- Eliminating the bundling programs would also remove one of the ways providers can qualify for MACRA’s 5% advanced payment model bonus, Axios reported.
The attempt to stop the programs isn’t much of a surprise, considering the frequent delays and HHS Secretary Tom Price’s multiple statements criticizing mandatory bundling programs. Price has said the programs are high-risk and take needed flexibility away from providers.
The American Hospital Association has resisted the mandatory programs, saying they are moving too quickly and have not been tested enough. The organization isn’t opposed to bundled payment in general, but many policy experts say the programs need to be mandatory for systemic change to be achieved, and for reliable research on the results. Those results have been mixed so far, but are mostly positive. Bundled payments have been shown to reduce costs without sacrificing care quality.
The bundled payment programs were a product of the Center for Medicare and Medicaid Innovation, which recently lost its director, Patrick Conway, to Blue Cross Blue Shield of North Carolina.

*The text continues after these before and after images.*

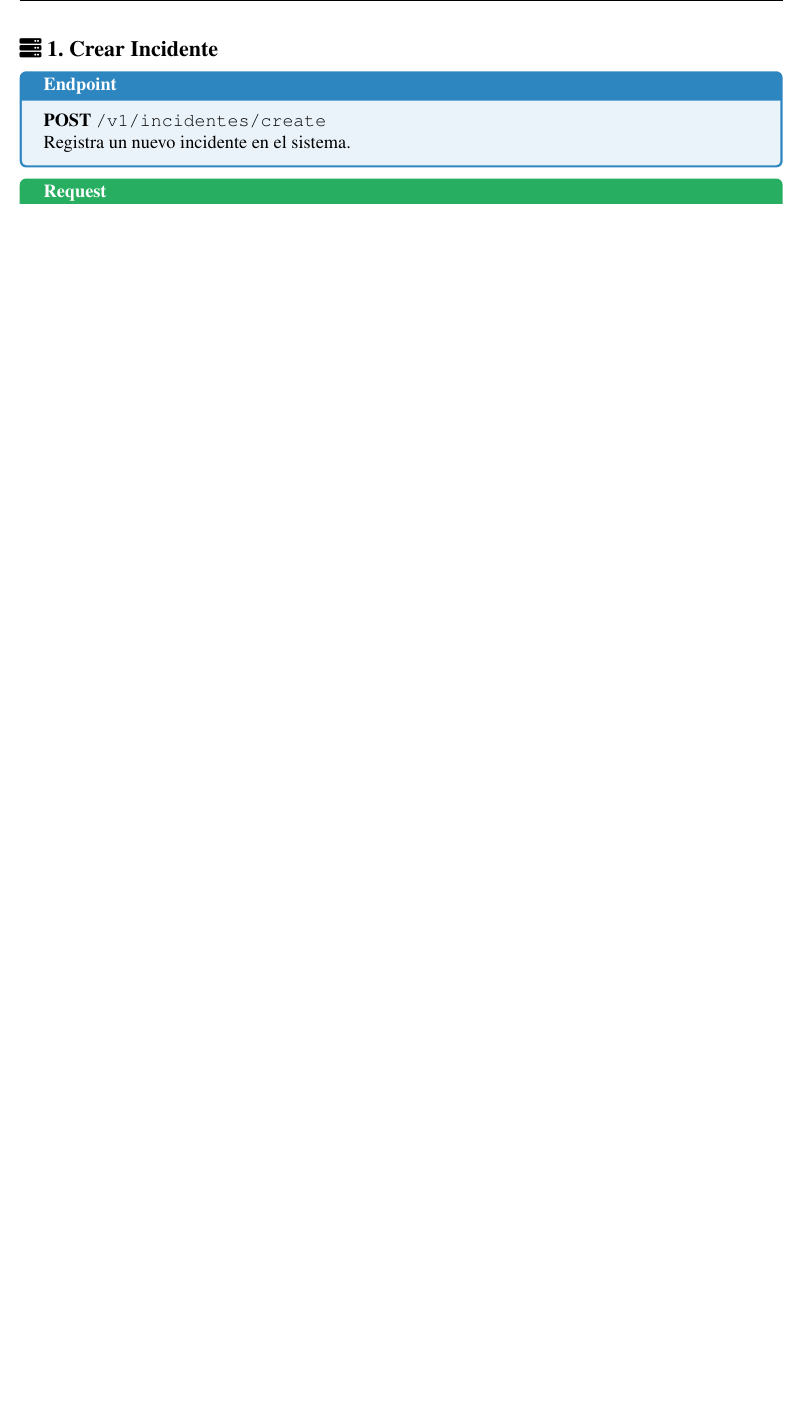
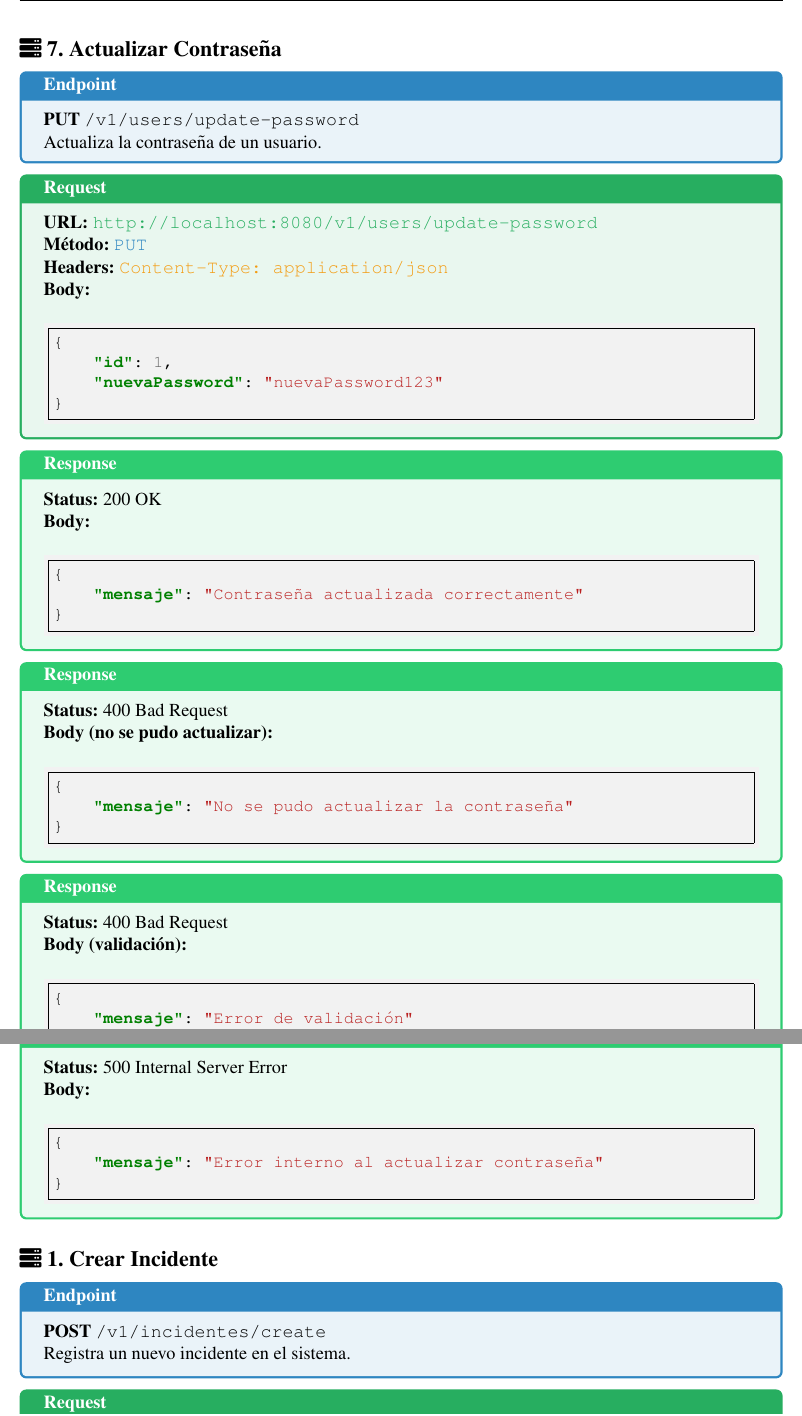
Before and after one commit to ingenieria-software-7009-2025-2/bumper-api, a LaTeX document (documentacion/docTex/main.tex, which reads documentacion/docTex/paginas/08DocAPI.tex): part of page 26 of 38 before the commit and two parts of pages 26 and 27 of 40 after it, the two joined at a grey line, cut at the place of the change, the shorter picture padded with empty space. Compiled offline with pdfLaTeX.

Commit message:
Actualizando documentación con endpoint

```diff
--- a/documentacion/docTex/paginas/08DocAPI.tex
+++ b/documentacion/docTex/paginas/08DocAPI.tex
@@ -355,6 +355,66 @@
     \begin{minted}[frame=single, bgcolor=gray!10, fontsize=\small]{json}
 {
     "mensaje": "Error al actualizar usuario"
+}
+    \end{minted}
+\end{tcolorbox}
+
+% --- 7. Actualizar Contraseña ---
+\subsection*{\faServer\ 7. Actualizar Contraseña}
+\begin{tcolorbox}[endpoint]
+    \textbf{PUT} \texttt{/v1/users/update-password}\\
+    Actualiza la contraseña de un usuario.
+\end{tcolorbox}
+
+\begin{tcolorbox}[request]
+    \textbf{URL:} \textcolor{urlColor}{\texttt{http://localhost:8080/v1/users/update-password}}\\
+    \textbf{Método:} \textcolor{methodColor}{\texttt{PUT}}\\
+    \textbf{Headers:} \textcolor{headerColor}{\texttt{Content-Type: application/json}}\\
+    \textbf{Body:}
+    \begin{minted}[frame=single, bgcolor=gray!10, fontsize=\small]{json}
+{
+    "id": 1,
+    "nuevaPassword": "nuevaPassword123"
+}
+    \end{minted}
+\end{tcolorbox}
+
+\begin{tcolorbox}[response]
+    \textbf{Status:} 200 OK\\
+    \textbf{Body:}
+    \begin{minted}[frame=single, bgcolor=gray!10, fontsize=\small]{json}
+{
+    "mensaje": "Contraseña actualizada correctamente"
+}
+    \end{minted}
+\end{tcolorbox}
+
+\begin{tcolorbox}[response]
+    \textbf{Status:} 400 Bad Request\\
+    \textbf{Body (no se pudo actualizar):}
+    \begin{minted}[frame=single, bgcolor=gray!10, fontsize=\small]{json}
+{
+    "mensaje": "No se pudo actualizar la contraseña"
+}
+    \end{minted}
+\end{tcolorbox}
+
+\begin{tcolorbox}[response]
+    \textbf{Status:} 400 Bad Request\\
+    \textbf{Body (validación):}
+    \begin{minted}[frame=single, bgcolor=gray!10, fontsize=\small]{json}
+{
+    "mensaje": "Error de validación"
+}
+    \end{minted}
+\end{tcolorbox}
+
+\begin{tcolorbox}[response]
+    \textbf{Status:} 500 Internal Server Error\\
+    \textbf{Body:}
+    \begin{minted}[frame=single, bgcolor=gray!10, fontsize=\small]{json}
+{
+    "mensaje": "Error interno al actualizar contraseña"
 }
     \end{minted}
 \end{tcolorbox}
```
Also changed, not shown: documentacion/docTex/BumperDocumentacion4_0.pdf.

Still, the model isn’t likely to go away, Archway CEO David Terry recently told Healthcare Dive. Bundled payments are positive for providers and aligns their interests with those of payers and patients, he said.
“In this scenario, acute care will ultimately constitute a smaller component than currently, so hospital payments could well shrink," he said. "However, if hospitals take the appropriate action they can sustain and even grow their bottom lines by more coordinated and prudent use of resources.”